If you’ve been paying attention to the beauty press and blogs, you’ve probably noticed buzz about microneedling. Also referred to as derma-rolling and medical needling, this is a method of rolling a device covered in tiny needles over the skin. The intention is to make micro-wounds that will stimulate collagen production and enable better absorption of skincare products.
This sounds like something you’d expect to be done exclusively in a doctor’s office—or in a horror movie—but at-home devices are growing in popularity. The GloPRO Microstimulation Facial Tool is the top selling beauty tool at Neiman Marcus, and the brand sold $30 million worth of products on HSN in the past eight months.
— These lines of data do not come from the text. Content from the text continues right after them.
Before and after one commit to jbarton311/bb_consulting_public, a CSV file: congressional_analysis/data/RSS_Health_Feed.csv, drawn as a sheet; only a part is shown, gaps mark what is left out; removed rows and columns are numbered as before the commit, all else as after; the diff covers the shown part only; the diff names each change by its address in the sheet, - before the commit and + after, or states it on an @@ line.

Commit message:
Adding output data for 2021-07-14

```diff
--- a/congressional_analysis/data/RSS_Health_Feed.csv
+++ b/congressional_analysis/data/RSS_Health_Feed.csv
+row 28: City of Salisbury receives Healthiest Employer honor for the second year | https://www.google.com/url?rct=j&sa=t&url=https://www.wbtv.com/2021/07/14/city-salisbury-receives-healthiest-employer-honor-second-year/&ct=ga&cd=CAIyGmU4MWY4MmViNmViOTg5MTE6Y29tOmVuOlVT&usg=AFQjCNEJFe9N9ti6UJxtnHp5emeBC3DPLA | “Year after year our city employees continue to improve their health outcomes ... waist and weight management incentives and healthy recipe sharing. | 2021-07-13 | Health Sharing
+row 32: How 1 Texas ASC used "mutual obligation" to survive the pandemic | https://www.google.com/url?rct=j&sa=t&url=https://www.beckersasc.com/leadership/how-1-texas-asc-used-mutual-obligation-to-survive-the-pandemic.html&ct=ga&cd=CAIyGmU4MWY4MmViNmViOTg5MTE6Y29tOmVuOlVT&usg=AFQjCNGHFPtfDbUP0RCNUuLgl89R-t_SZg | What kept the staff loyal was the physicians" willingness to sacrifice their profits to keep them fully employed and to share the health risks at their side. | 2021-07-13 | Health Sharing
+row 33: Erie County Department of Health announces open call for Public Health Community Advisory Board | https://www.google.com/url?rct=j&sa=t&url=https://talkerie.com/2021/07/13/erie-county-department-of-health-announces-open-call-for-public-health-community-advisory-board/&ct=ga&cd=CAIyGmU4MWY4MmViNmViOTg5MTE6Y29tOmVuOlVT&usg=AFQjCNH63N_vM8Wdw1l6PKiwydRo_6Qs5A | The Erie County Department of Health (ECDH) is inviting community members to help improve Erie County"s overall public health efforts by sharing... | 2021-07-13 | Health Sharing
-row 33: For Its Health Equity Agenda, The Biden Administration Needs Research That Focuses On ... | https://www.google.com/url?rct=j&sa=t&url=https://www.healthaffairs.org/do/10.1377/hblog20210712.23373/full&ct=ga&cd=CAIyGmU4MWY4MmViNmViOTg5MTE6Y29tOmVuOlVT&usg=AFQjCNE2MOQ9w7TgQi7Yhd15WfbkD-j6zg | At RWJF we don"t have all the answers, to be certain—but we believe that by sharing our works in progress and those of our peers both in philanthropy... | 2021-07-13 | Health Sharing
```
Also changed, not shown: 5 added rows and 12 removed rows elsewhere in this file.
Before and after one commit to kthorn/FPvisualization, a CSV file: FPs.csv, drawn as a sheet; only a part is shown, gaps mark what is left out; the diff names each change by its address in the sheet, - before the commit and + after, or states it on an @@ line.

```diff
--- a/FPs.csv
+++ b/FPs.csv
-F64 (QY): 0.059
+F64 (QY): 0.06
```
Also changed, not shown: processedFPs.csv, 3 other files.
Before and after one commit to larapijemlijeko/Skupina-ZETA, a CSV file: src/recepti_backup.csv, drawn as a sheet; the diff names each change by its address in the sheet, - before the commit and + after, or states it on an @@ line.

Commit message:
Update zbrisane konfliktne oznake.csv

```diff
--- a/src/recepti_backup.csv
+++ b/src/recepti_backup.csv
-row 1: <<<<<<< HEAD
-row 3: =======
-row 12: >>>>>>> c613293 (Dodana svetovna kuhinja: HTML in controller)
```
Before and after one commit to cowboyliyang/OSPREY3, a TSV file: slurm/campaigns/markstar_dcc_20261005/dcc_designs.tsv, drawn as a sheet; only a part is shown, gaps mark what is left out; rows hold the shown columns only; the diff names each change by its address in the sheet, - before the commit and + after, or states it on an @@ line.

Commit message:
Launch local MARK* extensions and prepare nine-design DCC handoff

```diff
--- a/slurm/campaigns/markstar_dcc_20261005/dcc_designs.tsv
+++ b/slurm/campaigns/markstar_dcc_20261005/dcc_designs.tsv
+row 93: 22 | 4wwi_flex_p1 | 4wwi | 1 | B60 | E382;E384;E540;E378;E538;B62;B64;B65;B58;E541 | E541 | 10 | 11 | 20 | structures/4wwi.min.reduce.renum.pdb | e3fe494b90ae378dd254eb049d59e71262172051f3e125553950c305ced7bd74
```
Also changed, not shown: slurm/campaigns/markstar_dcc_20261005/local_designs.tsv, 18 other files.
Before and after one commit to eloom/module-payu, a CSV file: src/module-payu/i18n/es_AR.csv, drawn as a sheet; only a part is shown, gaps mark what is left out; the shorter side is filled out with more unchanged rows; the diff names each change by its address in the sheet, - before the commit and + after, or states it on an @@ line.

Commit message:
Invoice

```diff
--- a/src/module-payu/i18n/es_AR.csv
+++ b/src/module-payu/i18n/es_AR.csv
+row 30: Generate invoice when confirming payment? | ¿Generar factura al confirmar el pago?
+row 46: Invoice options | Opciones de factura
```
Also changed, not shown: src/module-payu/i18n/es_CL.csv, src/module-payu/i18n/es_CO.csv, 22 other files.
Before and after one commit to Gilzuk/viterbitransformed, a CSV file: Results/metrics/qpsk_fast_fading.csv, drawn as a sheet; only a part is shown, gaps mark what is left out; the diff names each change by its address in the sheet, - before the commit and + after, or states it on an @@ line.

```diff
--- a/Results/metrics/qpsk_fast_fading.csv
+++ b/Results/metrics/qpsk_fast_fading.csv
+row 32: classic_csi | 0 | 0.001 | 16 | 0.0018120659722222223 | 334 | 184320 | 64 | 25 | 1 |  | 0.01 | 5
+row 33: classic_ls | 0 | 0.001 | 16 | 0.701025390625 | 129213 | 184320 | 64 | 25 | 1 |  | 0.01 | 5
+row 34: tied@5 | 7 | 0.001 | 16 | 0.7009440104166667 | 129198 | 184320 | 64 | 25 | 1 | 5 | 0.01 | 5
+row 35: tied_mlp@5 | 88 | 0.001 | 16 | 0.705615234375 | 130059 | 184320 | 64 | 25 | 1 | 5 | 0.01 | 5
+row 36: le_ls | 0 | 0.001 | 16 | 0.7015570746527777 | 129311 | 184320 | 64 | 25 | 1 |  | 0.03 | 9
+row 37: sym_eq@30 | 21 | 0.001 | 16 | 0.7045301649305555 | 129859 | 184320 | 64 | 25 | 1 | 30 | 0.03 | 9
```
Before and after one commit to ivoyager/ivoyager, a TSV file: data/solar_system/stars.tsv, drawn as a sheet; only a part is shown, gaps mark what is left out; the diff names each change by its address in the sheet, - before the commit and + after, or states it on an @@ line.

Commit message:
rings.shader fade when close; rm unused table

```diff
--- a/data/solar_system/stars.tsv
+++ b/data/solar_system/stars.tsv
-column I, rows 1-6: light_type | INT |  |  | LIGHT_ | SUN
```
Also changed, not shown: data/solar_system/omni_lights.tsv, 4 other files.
The GloPRO has a body attachment for addressing skin all over, and some swear that the device has cured their keratosis pilaris (chicken-like bumpy skin, usually found on the backs of arms). No wonder Bergdorf Goodman and Nordstrom just picked up the brand.
But even in a doctor’s office, is it actually wise to puncture the skin on purpose? “Generally speaking, it is a safe treatment,” says RealSelf contributor Dr. Sejal Shah. “The injury microneedling creates is very controlled.”
As for the at-home devices, Dr. Shah says, “While technically safe, I generally don’t recommend it. Microneedling can potentially damage the skin if performed by untrained hands. Also, as the device punctures the skin, it can be difficult to ensure that it is clean and sterile in the home environment.”
There’s another good reason not to try this at home: It probably won’t do much. While in-office needles penetrate up to 3mm, store-bought devices don’t reach that depth. Renowned dermatologist Dr. Dennis Gross, who recently began offering microneedling in his New York City medical practice, says, “Bottom line, it is a matter of how deep the needle goes. At home, there is not a dramatic result given the limited depth.”
But it’s not just the injury that makes microneedling effective. “The key is to combine using the professional tool with an active ingredient, such as a hyaluronic acid filler,” says Dr. Gross. “The delivery system makes all the difference. You’re infusing the skin with this dose of hyaluronic acid for an immediate firming and plumping effect. The other solution I like to use has vitamin C as well as a hyaluronic acid filler, which addresses grooves just below the epidermis level.”
If you decide to give it a try, manage your expectations. “Although microneedling may help skin sagging by stimulating collagen,” says Dr. Shah, “I don’t recommend it as a treatment for someone looking for significant lift and tightening.”
But if you’re trying to eliminate acne scarring, London dermatologist Dr. Sam Bunting says in-office microneedling works well. “By laying down collagen, you tend to lift up those indentations,” she says of the impact of microneedling on pockmarked skin. Dr. Bunting also sees improved pore clarity, though it can take months of treatment to notice anti-aging effects in the form of firming and smoothing.
Unlike lasers and other treatments, microneedling can be used safely and effectively on most skin types—including more pigmented, darker skin tones. As for downtime, it’s minimal. “For most patients, a weekend of looking red and sunburnt seems to be the height of it,” Dr. Bunting says. She is even happy to perform the procedure on a weekday, since makeup is usually sufficient to conceal any resulting redness. Dr. Bunting recommends allowing four to six weeks to elapse between treatments, to allow each repair cycle to complete.
Don’t expect to show up for a consult and get microneedling the same day. Dr. Bunting says the procedure works best on someone who is already on a medicated skin regime. She typically has patients spend at least six weeks using products containing vitamin A—such as retinol—and vitamin C, plus rigorous sunscreen application, before the first treatment.
Jackie Danicki created one of the first and most popular beauty blogs in 2004, and has consulted some of the world’s most iconic brands on digital content strategy and innovation. Jackie blogs at http://burnedoutbeauty.com, and you can find her on Twitter, Instagram, and Snapchat as @burnedoutbeauty.